Democrats’ national success on social media may not translate to the “blue wave” many liberals are hoping for in November.
That’s because much of the left’s firepower is concentrated among a few of its high-profile candidates — namely, Senators Bernie Sanders of Vermont, Elizabeth Warren of Massachusetts, and the Texas Senate candidate Beto O’Rourke, who has more than 600,000 followers on Facebook and Twitter and more than 250,000 on Instagram.
** In Close Races, Some Republicans**
Are Surging on Facebook
Of course, not all midterm races matter equally.
The social media activity in races rated as toss-ups by the Cook Political Report, an independent election analyst, mirrors many recent polls, which show a slight edge for Republicans in the Senate and an edge for Democrats in the House.
In five of the nine toss-up Senate races, Republicans received more interactions on Facebook than Democrats.
What’s a “Like” Worth?
Political strategists disagree about the importance of social media popularity. Some think it amounts to a kind of real-time voter sentiment index, while others play it down as, at most, one piece of a successful campaign.
“Retweets don’t vote,” Mr. Strauss of Swing Left said. “All of this social engagement is really just a proxy for the results that matter, which is what happens at the polls on Nov. 6.”
For Republicans who are worried about a wave of progressive enthusiasm sweeping Democrats to victory, though, the data from swing district social media accounts may be comforting.
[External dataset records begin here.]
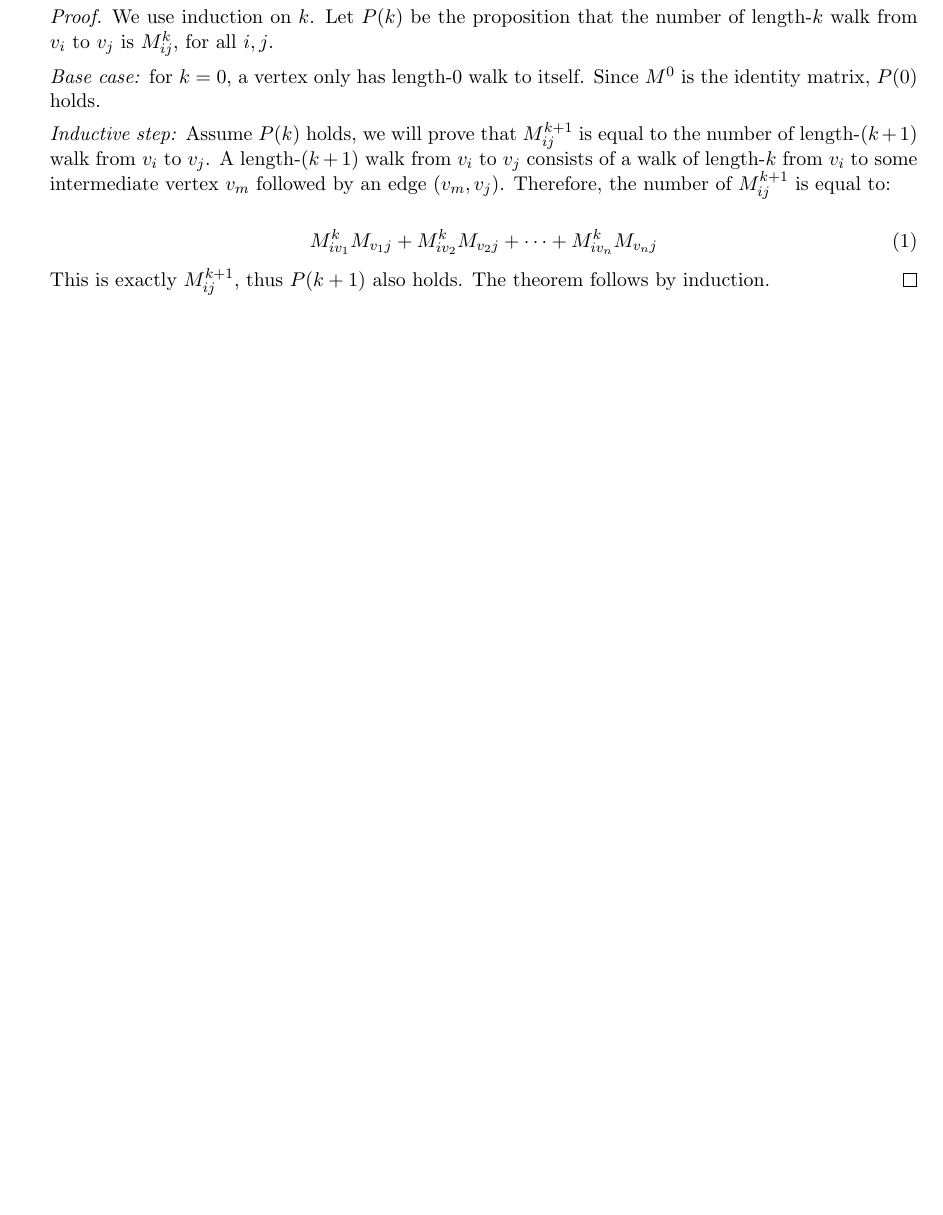
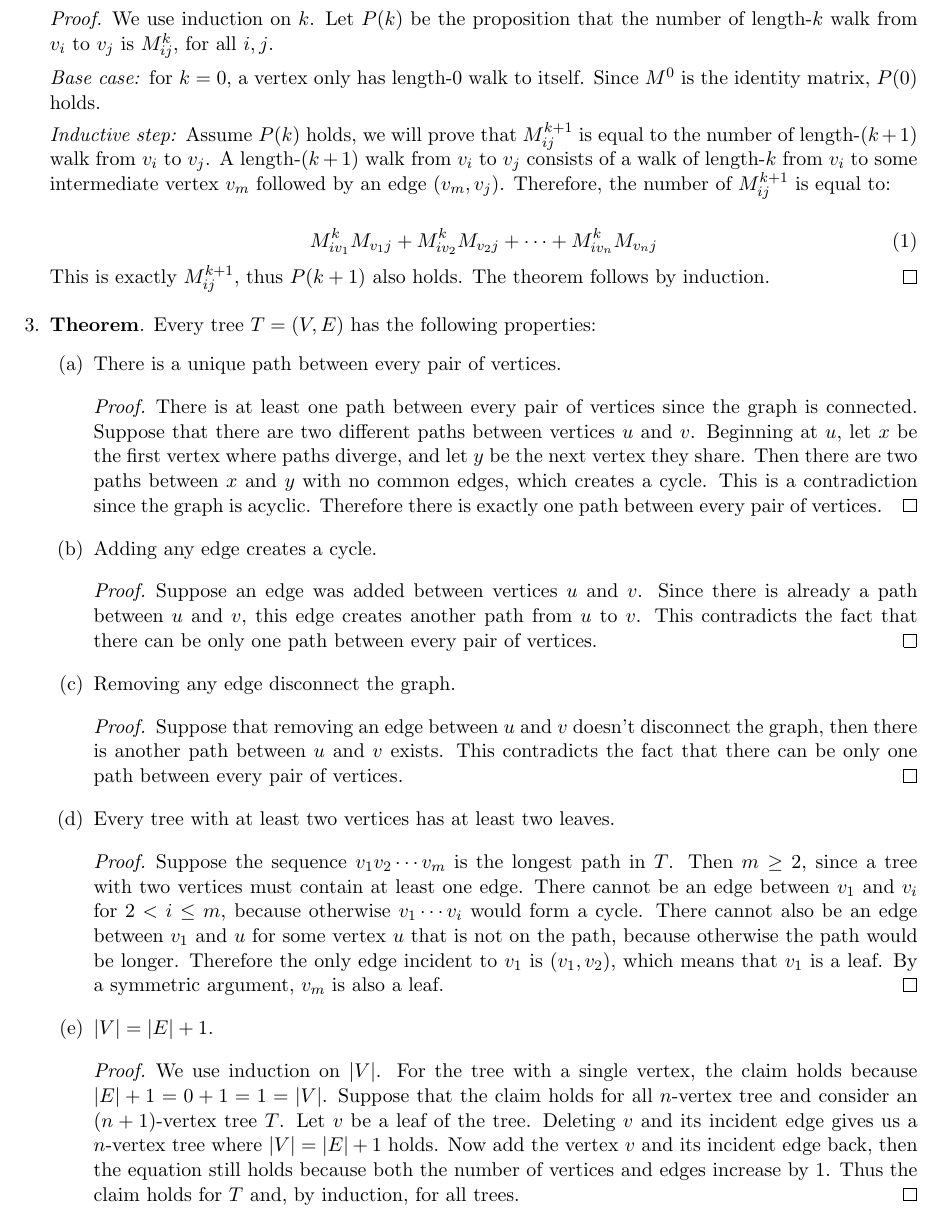
Before and after one commit to imsure/study_notes, a LaTeX document (math4cs/math4cs.tex): part of page 2 of 2, cut so that both start at the same text, the shorter picture padded with empty space. Compiled offline with pdfLaTeX.

Commit message:
more graph theorem

```diff
--- a/math4cs/math4cs.tex
+++ b/math4cs/math4cs.tex
@@ -138,6 +138,64 @@ Student: \Author\\
       This is exactly $M_{ij}^{k+1}$, thus $P(k+1)$ also holds. The
       theorem follows by induction.
     \end{proof}
+
+  \item
+    \textbf{Theorem}. Every tree $T=(V,E)$ has the following
+    properties:
+    \begin{enumerate}
+    \item There is a unique path between every pair of vertices.
+      \begin{proof}
+        There is at least one path between every pair of vertices
+        since the graph is connected. Suppose that there are two
+        different paths between vertices $u$ and $v$. Beginning at
+        $u$, let $x$ be the first vertex where paths diverge, and let
+        $y$ be the next vertex they share. Then there are two paths
+        between $x$ and $y$ with no common edges, which creates a
+        cycle. This is a contradiction since the graph is
+        acyclic. Therefore there is exactly one path between every
+        pair of vertices.
+      \end{proof}
+    \item Adding any edge creates a cycle.
+      \begin{proof}
+        Suppose an edge was added between vertices $u$ and $v$. Since
+        there is already a path between $u$ and $v$, this edge creates
+        another path from $u$ to $v$. This contradicts the fact that
+        there can be only one path between every pair of vertices.
+      \end{proof}
+    \item Removing any edge disconnect the graph.
+      \begin{proof}
+        Suppose that removing an edge between $u$ and $v$ doesn't
+        disconnect the graph, then there is another path between $u$
+        and $v$ exists. This contradicts the fact that
+        there can be only one path between every pair of vertices.
+      \end{proof}
+    \item Every tree with at least two vertices has at least two
+      leaves.
+      \begin{proof}
+        Suppose the sequence $v_1v_2 \cdots v_m$ is the longest path in
+        $T$. Then $m \geq 2$, since a tree with two vertices must
+        contain at least one edge. There cannot be an edge between
+        $v_1$ and $v_i$ for $2 < i \leq m$, because otherwise
+        $v_1 \cdots v_i$ would form a cycle. There cannot also be an
+        edge between $v_1$ and $u$ for some vertex $u$ that is not on
+        the path, because otherwise the path would be
+        longer. Therefore the only edge incident to $v_1$ is $(v_1,
+        v_2)$, which means that $v_1$ is a leaf. By a symmetric
+        argument, $v_m$ is also a leaf.
+      \end{proof}
+    \item $|V| = |E| + 1$.
+      \begin{proof}
+        We use induction on $|V|$. For the tree with a single vertex,
+        the claim holds because $|E|+1=0+1=1=|V|$. Suppose that the
+        claim holds for all $n$-vertex tree and consider an
+        $(n+1)$-vertex tree $T$. Let $v$ be a leaf of the tree. Deleting
+        $v$ and its incident edge gives us a $n$-vertex tree where
+        $|V|=|E|+1$ holds. Now add the vertex $v$ and its incident
+        edge back, then the equation still holds because both the
+        number of vertices and edges increase by 1. Thus the claim
+        holds for $T$ and, by induction, for all trees.
+      \end{proof}
+    \end{enumerate}
 \end{enumerate}
 
 \end{document}
```
Also changed, not shown: math4cs/math4cs.pdf.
“The Democrats are constantly saying, ‘Oh, there’s this huge sea of angry Democratic voters and they’re ready to erupt,’” said Rory McShane, a Republican digital strategist. “There’s just as much, if not more, enthusiasm on the Republican side, and that’s seen by how much these people are doing online.”